▶ [What needs to be done] From the entries below, return only the lines starting at the one that contains "N2(example<br/> <b>debug your" and ending at the one that contains "N3(Brute Force<br/>get a", exactly as they stand.

Collected data entries
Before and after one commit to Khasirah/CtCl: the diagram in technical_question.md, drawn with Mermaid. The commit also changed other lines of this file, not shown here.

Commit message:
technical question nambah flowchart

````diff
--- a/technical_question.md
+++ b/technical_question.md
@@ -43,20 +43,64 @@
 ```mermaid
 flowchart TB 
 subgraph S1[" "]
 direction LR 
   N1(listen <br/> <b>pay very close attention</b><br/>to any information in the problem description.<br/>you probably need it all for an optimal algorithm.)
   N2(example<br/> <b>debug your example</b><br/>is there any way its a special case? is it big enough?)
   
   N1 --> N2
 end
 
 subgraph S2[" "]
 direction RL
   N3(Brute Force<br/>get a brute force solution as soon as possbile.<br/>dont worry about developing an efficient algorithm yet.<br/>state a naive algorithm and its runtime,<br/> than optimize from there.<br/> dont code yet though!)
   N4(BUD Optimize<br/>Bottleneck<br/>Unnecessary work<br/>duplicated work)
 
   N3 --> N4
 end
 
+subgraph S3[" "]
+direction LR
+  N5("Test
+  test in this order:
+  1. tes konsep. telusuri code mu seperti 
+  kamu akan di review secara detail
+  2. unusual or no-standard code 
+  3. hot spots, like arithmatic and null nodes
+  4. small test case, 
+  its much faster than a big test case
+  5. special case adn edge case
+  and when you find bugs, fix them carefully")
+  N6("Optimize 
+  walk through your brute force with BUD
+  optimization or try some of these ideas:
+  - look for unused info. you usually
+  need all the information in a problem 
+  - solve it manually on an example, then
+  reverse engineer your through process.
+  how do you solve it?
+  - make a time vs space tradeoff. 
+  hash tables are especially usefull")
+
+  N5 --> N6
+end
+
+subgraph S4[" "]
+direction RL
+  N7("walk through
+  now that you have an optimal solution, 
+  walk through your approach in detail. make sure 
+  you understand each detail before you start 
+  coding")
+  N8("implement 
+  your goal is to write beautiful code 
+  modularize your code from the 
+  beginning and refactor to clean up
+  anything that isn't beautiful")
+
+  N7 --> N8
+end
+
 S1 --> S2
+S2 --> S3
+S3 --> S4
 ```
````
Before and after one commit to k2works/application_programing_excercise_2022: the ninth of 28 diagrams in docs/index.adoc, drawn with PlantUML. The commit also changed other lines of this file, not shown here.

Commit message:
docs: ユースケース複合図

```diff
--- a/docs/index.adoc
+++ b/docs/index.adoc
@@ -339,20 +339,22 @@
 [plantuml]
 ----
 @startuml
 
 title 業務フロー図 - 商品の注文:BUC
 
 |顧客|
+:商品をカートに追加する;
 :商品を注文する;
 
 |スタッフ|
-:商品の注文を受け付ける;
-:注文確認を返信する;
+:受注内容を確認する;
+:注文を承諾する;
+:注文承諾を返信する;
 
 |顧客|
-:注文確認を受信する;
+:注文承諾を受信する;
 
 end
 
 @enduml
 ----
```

▶ [Result for this exercise]
   N2(example<br/> <b>debug your example</b><br/>is there any way its a special case? is it big enough?)
   
   N1 --> N2
 end
 
 subgraph S2[" "]
 direction RL
   N3(Brute Force<br/>get a brute force solution as soon as possbile.<br/>dont worry about developing an efficient algorithm yet.<br/>state a naive algorithm and its runtime,<br/> than optimize from there.<br/> dont code yet though!)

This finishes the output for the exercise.